----- MATERIAL SHOWN
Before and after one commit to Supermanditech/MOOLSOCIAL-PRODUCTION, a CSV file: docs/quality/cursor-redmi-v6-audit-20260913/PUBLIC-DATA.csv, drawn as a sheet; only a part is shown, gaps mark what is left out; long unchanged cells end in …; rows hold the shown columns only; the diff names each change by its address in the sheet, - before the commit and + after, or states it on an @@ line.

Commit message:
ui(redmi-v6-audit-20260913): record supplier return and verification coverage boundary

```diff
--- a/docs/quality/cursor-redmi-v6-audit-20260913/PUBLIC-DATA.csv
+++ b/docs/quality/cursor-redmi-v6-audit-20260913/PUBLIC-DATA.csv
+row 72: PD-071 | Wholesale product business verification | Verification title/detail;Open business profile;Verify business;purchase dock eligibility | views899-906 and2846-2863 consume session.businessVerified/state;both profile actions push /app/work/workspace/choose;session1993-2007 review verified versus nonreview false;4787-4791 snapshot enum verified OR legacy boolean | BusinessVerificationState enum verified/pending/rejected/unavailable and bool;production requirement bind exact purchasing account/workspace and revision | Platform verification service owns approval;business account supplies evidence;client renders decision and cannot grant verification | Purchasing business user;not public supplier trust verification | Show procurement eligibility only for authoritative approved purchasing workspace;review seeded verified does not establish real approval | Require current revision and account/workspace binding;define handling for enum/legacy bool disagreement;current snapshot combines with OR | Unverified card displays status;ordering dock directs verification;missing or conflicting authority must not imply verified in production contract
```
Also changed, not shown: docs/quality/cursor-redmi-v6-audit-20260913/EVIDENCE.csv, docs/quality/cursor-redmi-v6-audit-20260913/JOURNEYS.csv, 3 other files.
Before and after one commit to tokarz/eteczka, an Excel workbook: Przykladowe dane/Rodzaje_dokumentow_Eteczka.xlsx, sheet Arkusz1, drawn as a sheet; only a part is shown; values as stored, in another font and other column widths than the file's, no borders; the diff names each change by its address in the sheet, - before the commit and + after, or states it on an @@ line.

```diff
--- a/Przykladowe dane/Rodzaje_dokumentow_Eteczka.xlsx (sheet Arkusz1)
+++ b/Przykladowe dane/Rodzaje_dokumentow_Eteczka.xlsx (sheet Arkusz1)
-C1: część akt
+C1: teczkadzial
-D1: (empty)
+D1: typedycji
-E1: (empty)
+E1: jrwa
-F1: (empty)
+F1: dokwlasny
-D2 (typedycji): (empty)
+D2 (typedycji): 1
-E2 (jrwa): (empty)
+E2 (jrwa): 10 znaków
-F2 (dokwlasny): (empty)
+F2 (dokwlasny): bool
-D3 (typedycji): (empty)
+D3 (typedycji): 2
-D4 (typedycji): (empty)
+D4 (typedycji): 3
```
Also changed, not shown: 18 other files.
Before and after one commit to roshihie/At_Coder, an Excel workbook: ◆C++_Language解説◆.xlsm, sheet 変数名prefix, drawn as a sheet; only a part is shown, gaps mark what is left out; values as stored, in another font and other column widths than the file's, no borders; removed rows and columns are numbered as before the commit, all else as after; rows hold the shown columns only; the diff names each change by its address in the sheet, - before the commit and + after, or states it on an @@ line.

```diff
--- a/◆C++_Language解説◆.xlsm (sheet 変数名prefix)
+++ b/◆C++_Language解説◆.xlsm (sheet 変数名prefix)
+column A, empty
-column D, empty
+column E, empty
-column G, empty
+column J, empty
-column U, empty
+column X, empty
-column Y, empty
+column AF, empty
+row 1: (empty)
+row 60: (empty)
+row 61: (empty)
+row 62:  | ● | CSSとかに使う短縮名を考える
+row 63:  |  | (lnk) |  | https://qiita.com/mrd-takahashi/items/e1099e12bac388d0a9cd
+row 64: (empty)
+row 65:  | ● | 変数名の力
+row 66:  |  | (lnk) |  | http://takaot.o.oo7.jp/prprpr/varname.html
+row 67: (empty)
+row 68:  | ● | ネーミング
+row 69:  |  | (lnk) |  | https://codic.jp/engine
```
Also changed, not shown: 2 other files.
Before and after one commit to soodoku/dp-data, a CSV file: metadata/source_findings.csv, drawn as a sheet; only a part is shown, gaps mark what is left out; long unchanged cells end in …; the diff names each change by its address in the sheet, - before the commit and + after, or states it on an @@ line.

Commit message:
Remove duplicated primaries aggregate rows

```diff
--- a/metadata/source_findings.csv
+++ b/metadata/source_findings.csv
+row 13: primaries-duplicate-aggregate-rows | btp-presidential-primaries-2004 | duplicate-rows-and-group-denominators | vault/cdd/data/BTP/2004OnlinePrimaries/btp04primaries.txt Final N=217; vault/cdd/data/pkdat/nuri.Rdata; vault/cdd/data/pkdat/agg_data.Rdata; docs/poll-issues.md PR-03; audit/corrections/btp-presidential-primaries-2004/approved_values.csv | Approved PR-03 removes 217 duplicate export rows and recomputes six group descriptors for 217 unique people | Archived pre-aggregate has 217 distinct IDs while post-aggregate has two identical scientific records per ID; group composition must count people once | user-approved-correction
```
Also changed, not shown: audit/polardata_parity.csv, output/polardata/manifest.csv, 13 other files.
----------
= ASSIGNMENT =
Repeat all the records without altering a single word.

= ANSWER SPACE =
Before and after one commit to Supermanditech/MOOLSOCIAL-PRODUCTION, a CSV file: docs/quality/cursor-redmi-v6-audit-20260913/PUBLIC-DATA.csv, drawn as a sheet; only a part is shown, gaps mark what is left out; long unchanged cells end in …; rows hold the shown columns only; the diff names each change by its address in the sheet, - before the commit and + after, or states it on an @@ line.

Commit message:
ui(redmi-v6-audit-20260913): record supplier return and verification coverage boundary

```diff
--- a/docs/quality/cursor-redmi-v6-audit-20260913/PUBLIC-DATA.csv
+++ b/docs/quality/cursor-redmi-v6-audit-20260913/PUBLIC-DATA.csv
+row 72: PD-071 | Wholesale product business verification | Verification title/detail;Open business profile;Verify business;purchase dock eligibility | views899-906 and2846-2863 consume session.businessVerified/state;both profile actions push /app/work/workspace/choose;session1993-2007 review verified versus nonreview false;4787-4791 snapshot enum verified OR legacy boolean | BusinessVerificationState enum verified/pending/rejected/unavailable and bool;production requirement bind exact purchasing account/workspace and revision | Platform verification service owns approval;business account supplies evidence;client renders decision and cannot grant verification | Purchasing business user;not public supplier trust verification | Show procurement eligibility only for authoritative approved purchasing workspace;review seeded verified does not establish real approval | Require current revision and account/workspace binding;define handling for enum/legacy bool disagreement;current snapshot combines with OR | Unverified card displays status;ordering dock directs verification;missing or conflicting authority must not imply verified in production contract
```
Also changed, not shown: docs/quality/cursor-redmi-v6-audit-20260913/EVIDENCE.csv, docs/quality/cursor-redmi-v6-audit-20260913/JOURNEYS.csv, 3 other files.
Before and after one commit to tokarz/eteczka, an Excel workbook: Przykladowe dane/Rodzaje_dokumentow_Eteczka.xlsx, sheet Arkusz1, drawn as a sheet; only a part is shown; values as stored, in another font and other column widths than the file's, no borders; the diff names each change by its address in the sheet, - before the commit and + after, or states it on an @@ line.

```diff
--- a/Przykladowe dane/Rodzaje_dokumentow_Eteczka.xlsx (sheet Arkusz1)
+++ b/Przykladowe dane/Rodzaje_dokumentow_Eteczka.xlsx (sheet Arkusz1)
-C1: część akt
+C1: teczkadzial
-D1: (empty)
+D1: typedycji
-E1: (empty)
+E1: jrwa
-F1: (empty)
+F1: dokwlasny
-D2 (typedycji): (empty)
+D2 (typedycji): 1
-E2 (jrwa): (empty)
+E2 (jrwa): 10 znaków
-F2 (dokwlasny): (empty)
+F2 (dokwlasny): bool
-D3 (typedycji): (empty)
+D3 (typedycji): 2
-D4 (typedycji): (empty)
+D4 (typedycji): 3
```
Also changed, not shown: 18 other files.
Before and after one commit to roshihie/At_Coder, an Excel workbook: ◆C++_Language解説◆.xlsm, sheet 変数名prefix, drawn as a sheet; only a part is shown, gaps mark what is left out; values as stored, in another font and other column widths than the file's, no borders; removed rows and columns are numbered as before the commit, all else as after; rows hold the shown columns only; the diff names each change by its address in the sheet, - before the commit and + after, or states it on an @@ line.

```diff
--- a/◆C++_Language解説◆.xlsm (sheet 変数名prefix)
+++ b/◆C++_Language解説◆.xlsm (sheet 変数名prefix)
+column A, empty
-column D, empty
+column E, empty
-column G, empty
+column J, empty
-column U, empty
+column X, empty
-column Y, empty
+column AF, empty
+row 1: (empty)
+row 60: (empty)
+row 61: (empty)
+row 62:  | ● | CSSとかに使う短縮名を考える
+row 63:  |  | (lnk) |  | https://qiita.com/mrd-takahashi/items/e1099e12bac388d0a9cd
+row 64: (empty)
+row 65:  | ● | 変数名の力
+row 66:  |  | (lnk) |  | http://takaot.o.oo7.jp/prprpr/varname.html
+row 67: (empty)
+row 68:  | ● | ネーミング
+row 69:  |  | (lnk) |  | https://codic.jp/engine
```
Also changed, not shown: 2 other files.
Before and after one commit to soodoku/dp-data, a CSV file: metadata/source_findings.csv, drawn as a sheet; only a part is shown, gaps mark what is left out; long unchanged cells end in …; the diff names each change by its address in the sheet, - before the commit and + after, or states it on an @@ line.

Commit message:
Remove duplicated primaries aggregate rows

```diff
--- a/metadata/source_findings.csv
+++ b/metadata/source_findings.csv
+row 13: primaries-duplicate-aggregate-rows | btp-presidential-primaries-2004 | duplicate-rows-and-group-denominators | vault/cdd/data/BTP/2004OnlinePrimaries/btp04primaries.txt Final N=217; vault/cdd/data/pkdat/nuri.Rdata; vault/cdd/data/pkdat/agg_data.Rdata; docs/poll-issues.md PR-03; audit/corrections/btp-presidential-primaries-2004/approved_values.csv | Approved PR-03 removes 217 duplicate export rows and recomputes six group descriptors for 217 unique people | Archived pre-aggregate has 217 distinct IDs while post-aggregate has two identical scientific records per ID; group composition must count people once | user-approved-correction
```
Also changed, not shown: audit/polardata_parity.csv, output/polardata/manifest.csv, 13 other files.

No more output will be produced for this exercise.